The liner member 14 is rectangular in shape, having top and bottom surfaces 34, 36 and end and side walls 38, 40. The width of the liner 14 between its side walls 40 is the same as the width of the central portion 26 (i.e., the distance between the first fold lines 24). The height of the liner 14 from its top and bottom surfaces 34, 36 is equal to the width of the intermediate panel 30 (i.e., the distance between the first and second fold lines). Usually, the fluting of the blank 12 and the liner 14 is transverse to the other in order to provide extra strength to the finished container.
The first embodiment of the lamination process is shown in FIG. 1 and is as follows: glue is applied to the inner surface 16 of the blank 12 at a gluing station A by conventional means, such as a glue roll 42. The blank 12 is then moved to station B where it receives the liner 14 which is usually fed transversely to the path of travel of the blank 12. Either manually or mechanically, the bottom surface 36 of the liner 14 is placed onto the blank 12 to generally overly the central portion 26.
Care has to normally be taken so that the side walls 40 of the liner 14 are in registration with the sides of the central portion 26 defined by the first fold lines 24. FIG. 2A illustrates a misalignment of the liner 14 on the blank 12 with the distance marked "misalignment" being the space between the side walls 40 and the first fold line 24. Thus, fold lines (not shown) in the liner 14 would not be in registration with respective fold lines (also not shown) on the blank 12, resulting in uneven folding with a possible buckling in the finished product of the liner 14 on the blank 12.

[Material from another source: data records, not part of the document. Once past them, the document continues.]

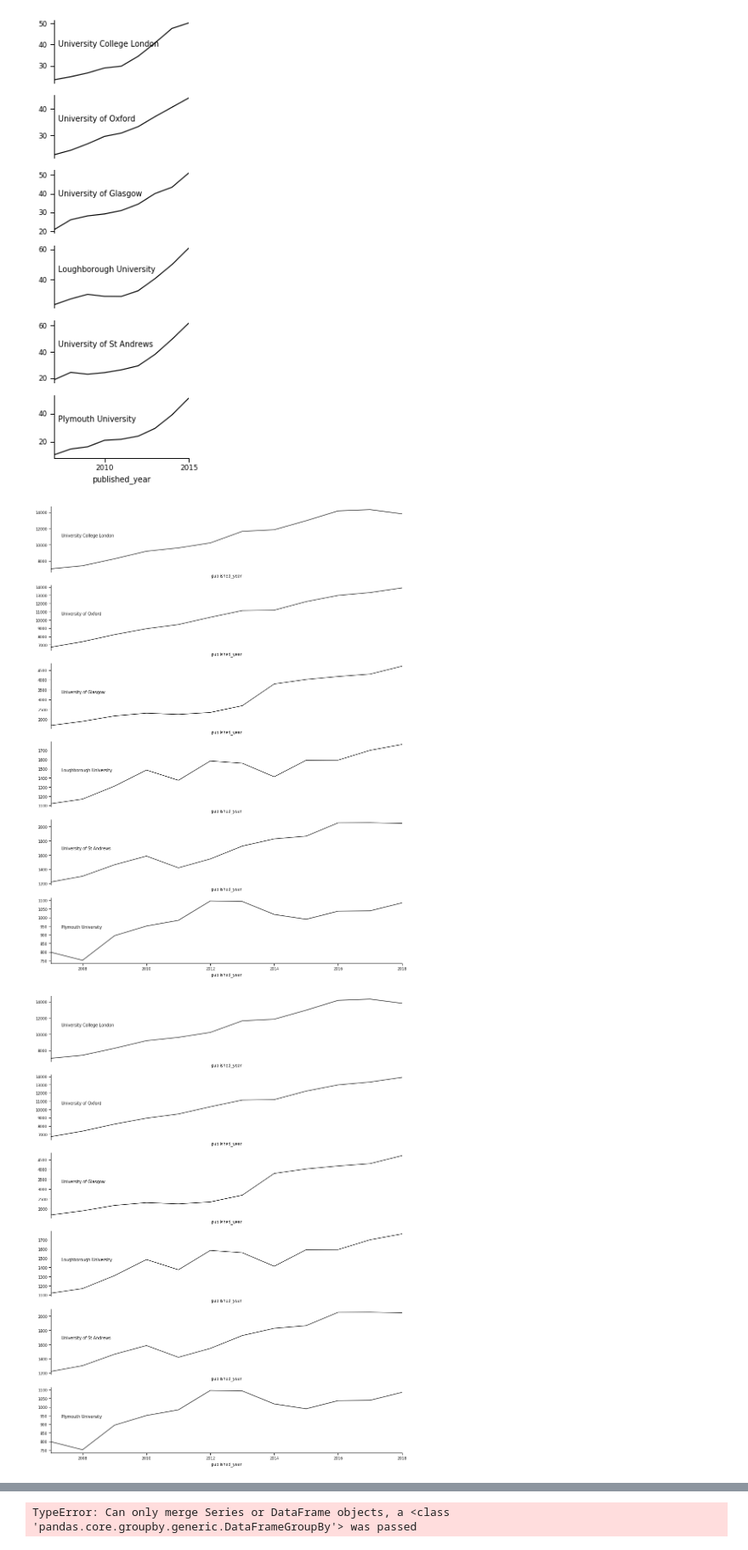
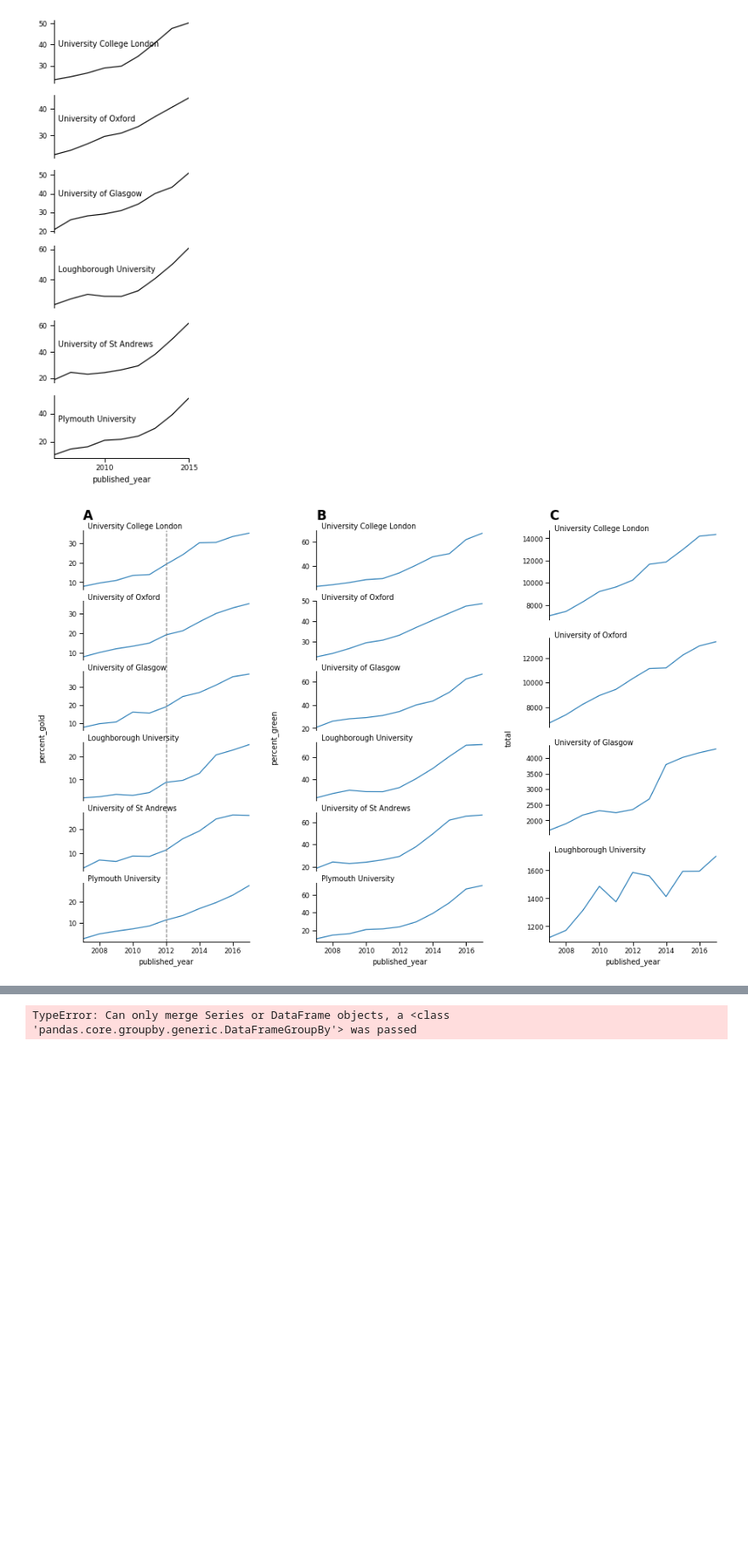
Before and after one commit to The-Academic-Observatory/observatory-platform, a Jupyter notebook: academic_observatory/analysis/Observatory Charts.ipynb, the cells around one changed output, grey strips where cells are left out. Shown at 85% size. Saved outputs shown, nothing was run; the diff lists cells and outputs as text; code cells hidden in the pictures; blank space fills up the shorter version.

```diff
--- a/academic_observatory/analysis/Observatory Charts.ipynb
+++ b/academic_observatory/analysis/Observatory Charts.ipynb
@@ -143,56 +147,51 @@ t.plot(xticks=[2010,2015], figsize=(3,10))
 # %% [output]
 [figure]
 # %%
-##BROKEN##
-
-params = [
+plots = [
             {
-            'chart_class': TimePlot,
-            'year_range': (2007,2019),
+            'year_range': (2007,2018),
             'unis': [
                 'grid.83440.3b', # University College London
                 'grid.4991.5', # University of Oxford
                 'grid.8756.c', # University of Glasgow
                 'grid.6571.5', # Loughborough University
                 'grid.11914.3c', # University of St Andrews
                 'grid.11201.33', #Plymouth University
                     ],
-            'plot_column': 'percent_gold'
+            'y_column': 'percent_gold',
+            'markerline' : 2012
             },
             {
-            'chart_class': TimePlot,
-            'year_range': (2007,2019),
+            'year_range': (2007,2018),
             'unis': [
                 'grid.83440.3b', # University College London
                 'grid.4991.5', # University of Oxford
                 'grid.8756.c', # University of Glasgow
                 'grid.6571.5', # Loughborough University
                 'grid.11914.3c', # University of St Andrews
                 'grid.11201.33', #Plymouth University
                     ],
-            'plot_column': 'percent_green'
+            'y_column': 'percent_green'
             },
             {
-            'chart_class': TimePlot,
-            'year_range': (2007,2019),
+            'year_range': (2007,2018),
             'unis': [
                 'grid.83440.3b', # University College London
                 'grid.4991.5', # University of Oxford
                 'grid.8756.c', # University of Glasgow
-                'grid.6571.5', # Loughborough University
-                'grid.11914.3c', # University of St Andrews
-                'grid.11201.33', #Plymouth University
+                'grid.6571.5' # Loughborough University
+                #'grid.11914.3c', # University of St Andrews
+                #'grid.11201.33', #Plymouth University
                     ],
-            'plot_column': 'total'
+            'y_column': 'total'
             }
 ]
 
-tp = Layout(test_data, params)
+tp = TimePlotLayout(test_data, plots)
 tp.process_data()
-tp.plot(wspace=1.36)
+tp.plot(figsize=(15,10), wspace=0.4, ylabel_adjustment=0.05, panel_labels=True, panellable_adjustment=0.02)
 # %% [output]
-[figure, old version]
+[figure, new version]
-[figure, removed]
 # %%
 comparison = [
                 'grid.83440.3b', # University College London
```
Also changed, not shown: parts of 9 cells of this notebook, 1 other file.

The fold lines 24, 28 and the outer edge panels 32 provide an automatic means for centering the liner 14 onto the blank 12. As seen in FIGS. 1 and 2B, the outer edge panels 32 are first bent upwardly 90° about first fold line 24 at the folding station C. During that process, any misalignment of the liner 14 in its position on blank 12 is automatically corrected. Thus, the misalignment in FIG. 2A is corrected by having the liner 14 be shifted to the right in the figure the distance of the misalignment with the liner 14 now captured between the upright outer edge panels 32. Also, while at the folding station C, the panels 32 are then folded downwardly 90° about the second fold lines 28 so that the inner surfaces of the panels 32 overlap a portion of the top surface 34 of the liner 14.

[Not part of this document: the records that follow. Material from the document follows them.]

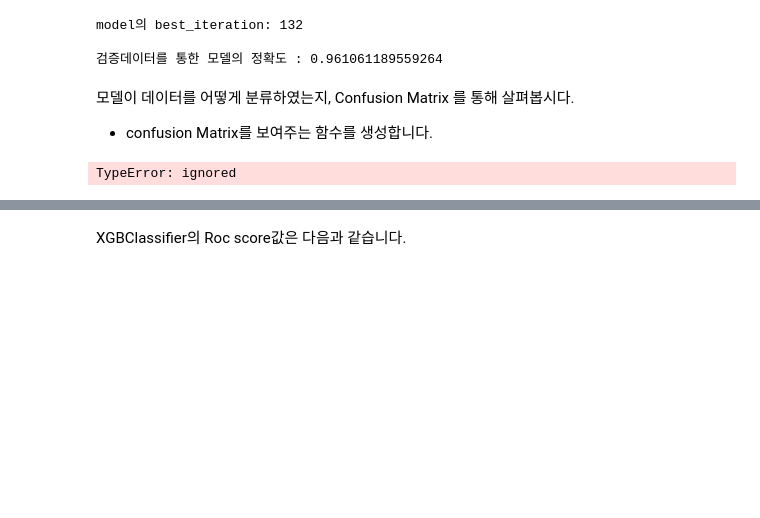
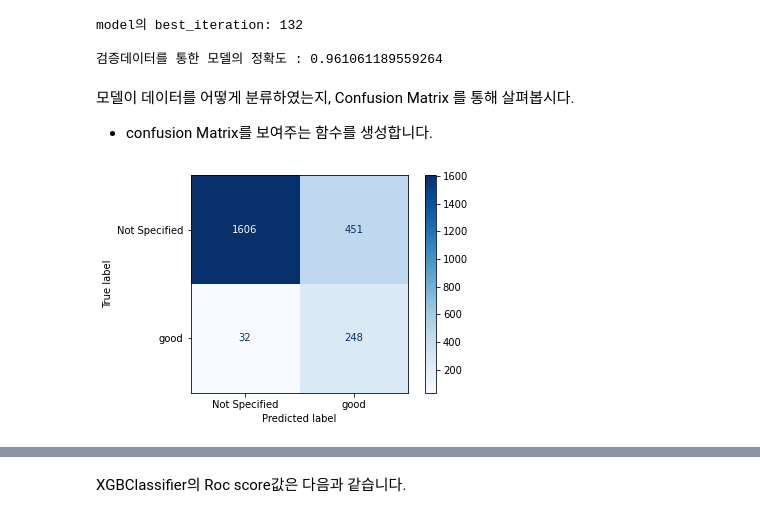
Before and after one commit to 00150/AI_07_JYP_Project_section_02, a Jupyter notebook: Used_car_modeling.ipynb, the cells around one changed output, grey strips where cells are left out. Drawn from its saved outputs; the diff is of its cells as text; code cells hidden in the pictures; blank space fills up the shorter version.

```diff
--- a/Used_car_modeling.ipynb
+++ b/Used_car_modeling.ipynb
@@ -549,25 +546,37 @@ def plot_confusion_matrix(model, X_val_encoded, y_val):
    # 별다른 이상이 존재하지 않을 때
   try :
     if isinstance(model, XGBClassifier):
+
+      # best_iteration으로 생성합니다.
       y_pred = model.predict(X_val_encoded, iteration_range = (0, model.best_iteration))
 
     else:
       y_pred = model.predict(X_val_encoded)
 
-    # 시각화
-    cm = confusion_matrix(y_val, y_pred)
-    disp = confusion_matrix(y_val, y_pred)
-    disp.plot(cmap = 'Blues')
-    plt.show()
-
   # typeError 발생시
   except TypeError as te :
+
+    # 타겟 데이터 type 변환
     print(f'타겟 :TypeError 이므로 변환을 시도합니다.')
-    X_val_encoded_mapped
+    X_val_encoded_mapped = X_val_encoded.replaced(['Not Specified' 'good'], [0,1])
+    print(f'타겟 변경 완료 : {X_val_encoded_mapped.unique()}(Not Specified => 0,  good=> 1)')
+
+    if isinstance(model, XGBClassifier):
+      y_pred = model.predict(X_val_encoded, iteration_range=(0, model.best_iteration))
+
+    else:
+      y_pred = model.predict(X_val_encoded)
+
+  cm = confusion_matrix(y_val, y_pred, labels = model.classes_)
+  disp = ConfusionMatrixDisplay(confusion_matrix = cm,
+                                display_labels = model.classes_)
+
+  disp.plot(cmap = 'Blues')
+  plt.show()
 # %%
-plot_confusion_matrix(model, X_val_encoded, y_val)
+plot_confusion_matrix(pipe, X_val_encoded, y_val)
 # %% [output]
-TypeError: ignored
+[figure, added]
 # %%
 # 필요한 라이브러리를 가져옵니다.
 from sklearn.metrics import confusion_matrix, ConfusionMatrixDisplay
```
Also changed, not shown: parts of 4 cells of this notebook.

Referring again to FIG. 1, the laminated assembly 10 is then moved to station D where the assembly 10 is fed between opposed pressure rolls 44 for a predetermined glue cure time at a predetermined pressure to cement the liner 14 onto the blank 12. From station D, the assembly 10 can be moved to subsequent conventional container-erecting stations which may result in a container as shown in FIG. 4C.

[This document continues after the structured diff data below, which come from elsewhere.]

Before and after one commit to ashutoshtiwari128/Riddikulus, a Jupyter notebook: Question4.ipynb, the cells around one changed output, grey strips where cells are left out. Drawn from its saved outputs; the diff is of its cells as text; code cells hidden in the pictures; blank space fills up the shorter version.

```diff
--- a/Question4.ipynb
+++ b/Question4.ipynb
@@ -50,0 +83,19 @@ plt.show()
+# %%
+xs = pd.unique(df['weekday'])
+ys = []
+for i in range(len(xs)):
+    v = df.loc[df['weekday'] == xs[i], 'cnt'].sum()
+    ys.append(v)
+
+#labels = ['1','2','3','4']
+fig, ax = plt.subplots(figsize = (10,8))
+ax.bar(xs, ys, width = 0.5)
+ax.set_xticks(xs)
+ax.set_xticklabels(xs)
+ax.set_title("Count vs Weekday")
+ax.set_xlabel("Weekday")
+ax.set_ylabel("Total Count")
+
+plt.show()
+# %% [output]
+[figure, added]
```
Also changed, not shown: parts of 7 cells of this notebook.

FIGS. 3 and 4A and 4B depict another embodiment of the carton-forming process. The liner 114 is fed between an upper feed roller 46 and a lower glue roller 48 whereby glue 50 is applied to the bottom surface 136 of the liner 114. The liner 114 is then placed generally onto the central portion 126 of the blank 120 and glue 50 is applied to the outer edge panels 132. The panels 132 are then folded about fold lines 124, 128 onto the liner 114, as described above for the first embodiment. The assembly is then indexed into the compression section, as described above, to form the laminated product.